Perl 5 Porters Mailing List Summary: February 7th-12th

Hey everyone,

Following is the p5p (Perl 5 Porters) mailing list summary for the past week.

Enjoy!

Of Dates, and Sigs, and Shiny Things (and cabbages and kings)

You know, I’ve been trying to analyze my working patterns lately, and I think I’ve hit on something.  Looking back over the past few years, it seems like I get obsessed with one particular project, work frantically on it and produce lots of great stuff, then I get distracted and next thing I know I’m obsessing over an entirely different project.  And then sometimes I circle back around to the first project, but it’s usually a long time later.  I’m actually starting to wonder if maybe I have some undiagnosed ADHD (not only because of the easily distracted, but also because of the hyperfocus, and SQUIRREL!).  Anyways, that appears to be the pattern of my life, so I think at this point I’m just going to have to learn to roll with it.

Our Adventures in Logging

Before we start: this is my first post at blogs.perl.org.

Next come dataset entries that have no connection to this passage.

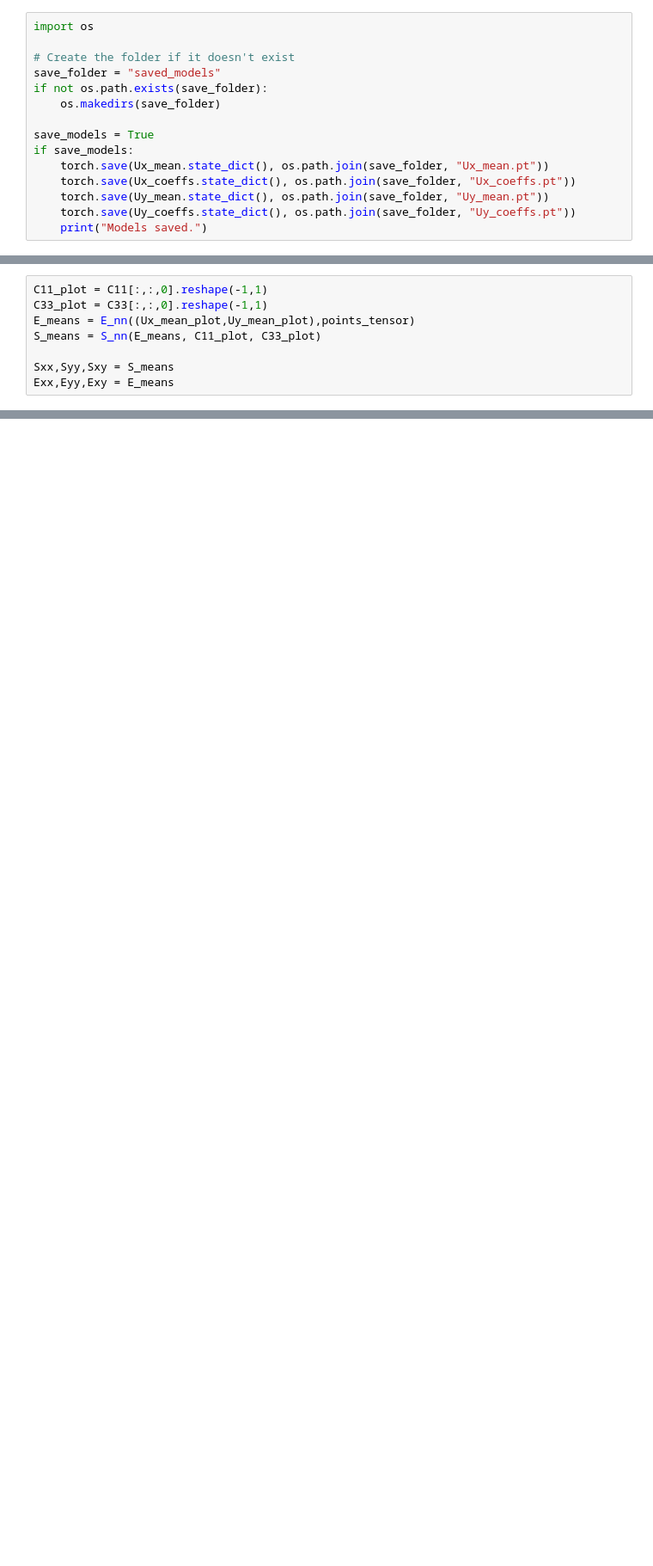
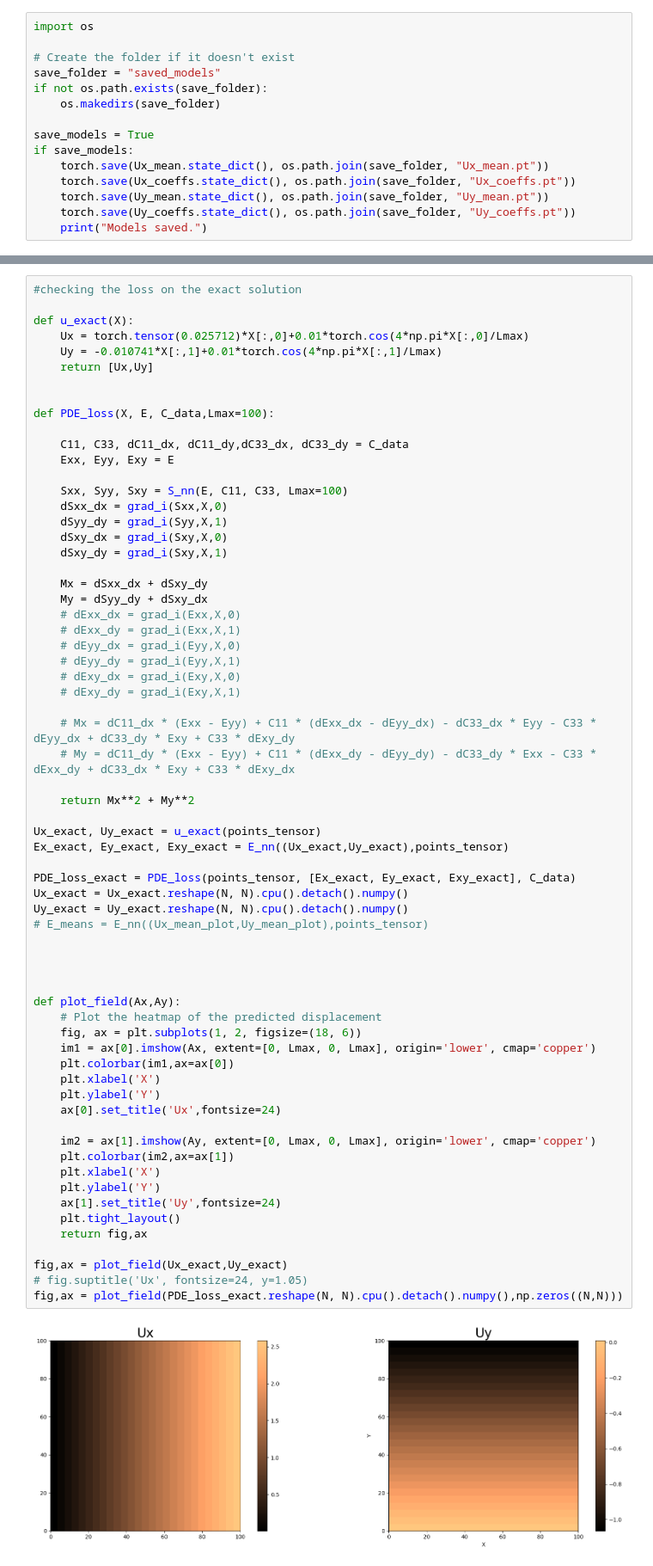
Before and after one commit to bonneted/pinn-cm, a Jupyter notebook: UQ/thin_plate.ipynb, the cells around one changed output, grey strips where cells are left out. Shown at 86% size. Cells and saved outputs as stored; diff of their text form; blank space fills up the shorter version.

```diff
--- a/UQ/thin_plate.ipynb
+++ b/UQ/thin_plate.ipynb
@@ -632,8 +644,0 @@ fig,ax = plot_field(S_means[0],S_means[1])
-# %%
-C11_plot = C11[:,:,0].reshape(-1,1)
-C33_plot = C33[:,:,0].reshape(-1,1)
-E_means = E_nn((Ux_mean_plot,Uy_mean_plot),points_tensor)
-S_means = S_nn(E_means, C11_plot, C33_plot)
-
-Sxx,Syy,Sxy = S_means
-Exx,Eyy,Exy = E_means
@@ -641,0 +645,67 @@ TypeError: ones_like(): argument 'input' (position 1) must be Tensor, not numpy.
+# %%
+#checking the loss on the exact solution
+
+def u_exact(X):
+    Ux = torch.tensor(0.025712)*X[:,0]+0.01*torch.cos(4*np.pi*X[:,0]/Lmax)
+    Uy = -0.010741*X[:,1]+0.01*torch.cos(4*np.pi*X[:,1]/Lmax)
+    return [Ux,Uy]
+
+
+def PDE_loss(X, E, C_data,Lmax=100):
+
+    C11, C33, dC11_dx, dC11_dy,dC33_dx, dC33_dy = C_data
+    Exx, Eyy, Exy = E
+
+    Sxx, Syy, Sxy = S_nn(E, C11, C33, Lmax=100)
+    dSxx_dx = grad_i(Sxx,X,0)
+    dSyy_dy = grad_i(Syy,X,1)
+    dSxy_dx = grad_i(Sxy,X,0)
+    dSxy_dy = grad_i(Sxy,X,1)
+
+    Mx = dSxx_dx + dSxy_dy
+    My = dSyy_dy + dSxy_dx
+    # dExx_dx = grad_i(Exx,X,0)
+    # dExx_dy = grad_i(Exx,X,1)
+    # dEyy_dx = grad_i(Eyy,X,0)
+    # dEyy_dy = grad_i(Eyy,X,1)
+    # dExy_dx = grad_i(Exy,X,0)
+    # dExy_dy = grad_i(Exy,X,1)
+
+    # Mx = dC11_dx * (Exx - Eyy) + C11 * (dExx_dx - dEyy_dx) - dC33_dx * Eyy - C33 * dEyy_dx + dC33_dy * Exy + C33 * dExy_dy
+    # My = dC11_dy * (Exx - Eyy) + C11 * (dExx_dy - dEyy_dy) - dC33_dy * Exx - C33 * dExx_dy + dC33_dx * Exy + C33 * dExy_dx
+
+    return Mx**2 + My**2
+
+Ux_exact, Uy_exact = u_exact(points_tensor)
+Ex_exact, Ey_exact, Exy_exact = E_nn((Ux_exact,Uy_exact),points_tensor)
+
+PDE_loss_exact = PDE_loss(points_tensor, [Ex_exact, Ey_exact, Exy_exact], C_data)
+Ux_exact = Ux_exact.reshape(N, N).cpu().detach().numpy()
+Uy_exact = Uy_exact.reshape(N, N).cpu().detach().numpy()
+# E_means = E_nn((Ux_mean_plot,Uy_mean_plot),points_tensor)
+
+
+
+
+def plot_field(Ax,Ay):
+    # Plot the heatmap of the predicted displacement
+    fig, ax = plt.subplots(1, 2, figsize=(18, 6))
+    im1 = ax[0].imshow(Ax, extent=[0, Lmax, 0, Lmax], origin='lower', cmap='copper')
+    plt.colorbar(im1,ax=ax[0])
+    plt.xlabel('X')
+    plt.ylabel('Y')
+    ax[0].set_title('Ux',fontsize=24)
+
+    im2 = ax[1].imshow(Ay, extent=[0, Lmax, 0, Lmax], origin='lower', cmap='copper')
+    plt.colorbar(im2,ax=ax[1])
+    plt.xlabel('X')
+    plt.ylabel('Y')
+    ax[1].set_title('Uy',fontsize=24)
+    plt.tight_layout()
+    return fig,ax
+
+fig,ax = plot_field(Ux_exact,Uy_exact)
+# fig.suptitle('Ux', fontsize=24, y=1.05)
+fig,ax = plot_field(PDE_loss_exact.reshape(N, N).cpu().detach().numpy(),np.zeros((N,N)))
+# %% [output]
+[figure, added]
```
Also changed, not shown: parts of 10 cells of this notebook.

Awesome that you're reading it despite me being a noob! :)

Three years ago, I started to change the way I think about logging in applications. Before that, to me it was just printing lines into text files, in order to later read and grep my way through them.

Then, a friend pointed me to ElasticSearch and Kibana, with its infinite ways to search through, and visualize, large amounts of textual data. Due to the nature of my $work, I was well aware of the benefits of a full text search database, however, it soon became clear that text alone was only part of the deal. The real fun in ElasticSearch begins when you add structured data into it, allowing filtering, grouping, and get all businessy with pie charts and world maps and whatnot. This would be where you'd start to gain knowledge that wouldn't be available anywhere in text-based logfiles.

Outthentic - quick way to develop users scenarios

Whether you are operations guy, devops or developer from time to time you deal with scripts development for various tasks - handy utilities, automation scripts, monitoring tools, so on.

Outthentic - is universal, language independent framework to encourage scripts development in easy and fun manner.

Here is short introduction into it - "Outthentic – quick way to develop users scenarios".

Forthcoming site downtime

The blogs.perl.org site will be unavailable for a few hours during the night of February 16th to 17th 2017. The site will stop responding at approximately 21:00 UTC on the 16th, and is expected to be back by 05:00 UTC on the 17th.

The reason for this downtime is that the data centre where the site hardware is hosted is being closed, so our hosting company is transporting all servers in that data centre to a new location.

We apologise for any inconvenience caused.

About blogs.perl.org

blogs.perl.org is a common blogging platform for the Perl community. Written in Perl and offering the modern features you’ve come to expect in blog platforms, the site is hosted by Dave Cross and Aaron Crane, with a design donated by Six Apart, Ltd.